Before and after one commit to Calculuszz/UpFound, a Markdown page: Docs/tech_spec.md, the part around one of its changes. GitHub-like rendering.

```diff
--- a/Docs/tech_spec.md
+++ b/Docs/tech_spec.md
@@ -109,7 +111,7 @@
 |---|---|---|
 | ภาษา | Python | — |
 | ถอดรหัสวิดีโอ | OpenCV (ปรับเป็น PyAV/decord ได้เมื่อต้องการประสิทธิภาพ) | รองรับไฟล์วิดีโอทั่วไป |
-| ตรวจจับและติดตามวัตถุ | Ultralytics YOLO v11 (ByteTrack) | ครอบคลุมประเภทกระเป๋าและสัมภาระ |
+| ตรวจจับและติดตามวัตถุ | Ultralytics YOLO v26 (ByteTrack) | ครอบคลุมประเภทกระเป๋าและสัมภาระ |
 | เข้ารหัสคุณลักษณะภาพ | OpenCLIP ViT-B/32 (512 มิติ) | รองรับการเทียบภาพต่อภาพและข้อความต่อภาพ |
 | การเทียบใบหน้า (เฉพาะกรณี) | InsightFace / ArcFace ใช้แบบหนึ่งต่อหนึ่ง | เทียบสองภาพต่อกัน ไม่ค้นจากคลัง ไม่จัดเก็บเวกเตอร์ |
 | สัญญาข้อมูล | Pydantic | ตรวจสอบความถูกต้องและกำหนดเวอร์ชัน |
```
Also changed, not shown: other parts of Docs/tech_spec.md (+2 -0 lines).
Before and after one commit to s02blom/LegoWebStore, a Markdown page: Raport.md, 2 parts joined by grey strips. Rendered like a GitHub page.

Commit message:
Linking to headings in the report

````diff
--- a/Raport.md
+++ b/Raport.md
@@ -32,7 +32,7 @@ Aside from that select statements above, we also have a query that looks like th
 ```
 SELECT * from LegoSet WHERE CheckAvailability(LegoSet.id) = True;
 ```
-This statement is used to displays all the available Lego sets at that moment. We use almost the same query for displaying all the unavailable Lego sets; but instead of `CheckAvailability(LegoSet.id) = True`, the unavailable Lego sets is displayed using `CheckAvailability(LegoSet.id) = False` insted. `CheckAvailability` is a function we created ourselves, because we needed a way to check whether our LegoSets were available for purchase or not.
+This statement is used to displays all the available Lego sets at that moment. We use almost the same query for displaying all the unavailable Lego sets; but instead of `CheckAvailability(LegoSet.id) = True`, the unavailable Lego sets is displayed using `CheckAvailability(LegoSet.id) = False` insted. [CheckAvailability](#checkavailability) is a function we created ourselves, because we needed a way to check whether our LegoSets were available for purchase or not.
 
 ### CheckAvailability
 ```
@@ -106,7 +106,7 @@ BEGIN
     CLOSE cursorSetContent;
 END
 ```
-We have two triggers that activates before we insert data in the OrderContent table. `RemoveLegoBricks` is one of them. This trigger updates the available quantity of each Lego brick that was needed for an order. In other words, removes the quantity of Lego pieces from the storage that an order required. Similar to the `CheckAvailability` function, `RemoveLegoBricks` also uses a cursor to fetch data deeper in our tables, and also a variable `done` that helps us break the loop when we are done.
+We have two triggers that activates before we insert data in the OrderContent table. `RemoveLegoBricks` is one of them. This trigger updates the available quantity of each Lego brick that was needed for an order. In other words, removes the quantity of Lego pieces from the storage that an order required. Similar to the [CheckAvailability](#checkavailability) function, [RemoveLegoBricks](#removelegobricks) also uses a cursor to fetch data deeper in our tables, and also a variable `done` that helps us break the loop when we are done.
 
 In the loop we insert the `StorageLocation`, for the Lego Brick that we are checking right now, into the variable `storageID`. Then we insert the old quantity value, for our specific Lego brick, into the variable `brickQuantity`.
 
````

____________________

# What you will do
Every record above is to be copied out exactly.

# Answer for the task
Before and after one commit to Calculuszz/UpFound, a Markdown page: Docs/tech_spec.md, the part around one of its changes. GitHub-like rendering.

```diff
--- a/Docs/tech_spec.md
+++ b/Docs/tech_spec.md
@@ -109,7 +111,7 @@
 |---|---|---|
 | ภาษา | Python | — |
 | ถอดรหัสวิดีโอ | OpenCV (ปรับเป็น PyAV/decord ได้เมื่อต้องการประสิทธิภาพ) | รองรับไฟล์วิดีโอทั่วไป |
-| ตรวจจับและติดตามวัตถุ | Ultralytics YOLO v11 (ByteTrack) | ครอบคลุมประเภทกระเป๋าและสัมภาระ |
+| ตรวจจับและติดตามวัตถุ | Ultralytics YOLO v26 (ByteTrack) | ครอบคลุมประเภทกระเป๋าและสัมภาระ |
 | เข้ารหัสคุณลักษณะภาพ | OpenCLIP ViT-B/32 (512 มิติ) | รองรับการเทียบภาพต่อภาพและข้อความต่อภาพ |
 | การเทียบใบหน้า (เฉพาะกรณี) | InsightFace / ArcFace ใช้แบบหนึ่งต่อหนึ่ง | เทียบสองภาพต่อกัน ไม่ค้นจากคลัง ไม่จัดเก็บเวกเตอร์ |
 | สัญญาข้อมูล | Pydantic | ตรวจสอบความถูกต้องและกำหนดเวอร์ชัน |
```
Also changed, not shown: other parts of Docs/tech_spec.md (+2 -0 lines).
Before and after one commit to s02blom/LegoWebStore, a Markdown page: Raport.md, 2 parts joined by grey strips. Rendered like a GitHub page.

Commit message:
Linking to headings in the report

````diff
--- a/Raport.md
+++ b/Raport.md
@@ -32,7 +32,7 @@ Aside from that select statements above, we also have a query that looks like th
 ```
 SELECT * from LegoSet WHERE CheckAvailability(LegoSet.id) = True;
 ```
-This statement is used to displays all the available Lego sets at that moment. We use almost the same query for displaying all the unavailable Lego sets; but instead of `CheckAvailability(LegoSet.id) = True`, the unavailable Lego sets is displayed using `CheckAvailability(LegoSet.id) = False` insted. `CheckAvailability` is a function we created ourselves, because we needed a way to check whether our LegoSets were available for purchase or not.
+This statement is used to displays all the available Lego sets at that moment. We use almost the same query for displaying all the unavailable Lego sets; but instead of `CheckAvailability(LegoSet.id) = True`, the unavailable Lego sets is displayed using `CheckAvailability(LegoSet.id) = False` insted. [CheckAvailability](#checkavailability) is a function we created ourselves, because we needed a way to check whether our LegoSets were available for purchase or not.
 
 ### CheckAvailability
 ```
@@ -106,7 +106,7 @@ BEGIN
     CLOSE cursorSetContent;
 END
 ```
-We have two triggers that activates before we insert data in the OrderContent table. `RemoveLegoBricks` is one of them. This trigger updates the available quantity of each Lego brick that was needed for an order. In other words, removes the quantity of Lego pieces from the storage that an order required. Similar to the `CheckAvailability` function, `RemoveLegoBricks` also uses a cursor to fetch data deeper in our tables, and also a variable `done` that helps us break the loop when we are done.
+We have two triggers that activates before we insert data in the OrderContent table. `RemoveLegoBricks` is one of them. This trigger updates the available quantity of each Lego brick that was needed for an order. In other words, removes the quantity of Lego pieces from the storage that an order required. Similar to the [CheckAvailability](#checkavailability) function, [RemoveLegoBricks](#removelegobricks) also uses a cursor to fetch data deeper in our tables, and also a variable `done` that helps us break the loop when we are done.
 
 In the loop we insert the `StorageLocation`, for the Lego Brick that we are checking right now, into the variable `storageID`. Then we insert the old quantity value, for our specific Lego brick, into the variable `brickQuantity`.
 
````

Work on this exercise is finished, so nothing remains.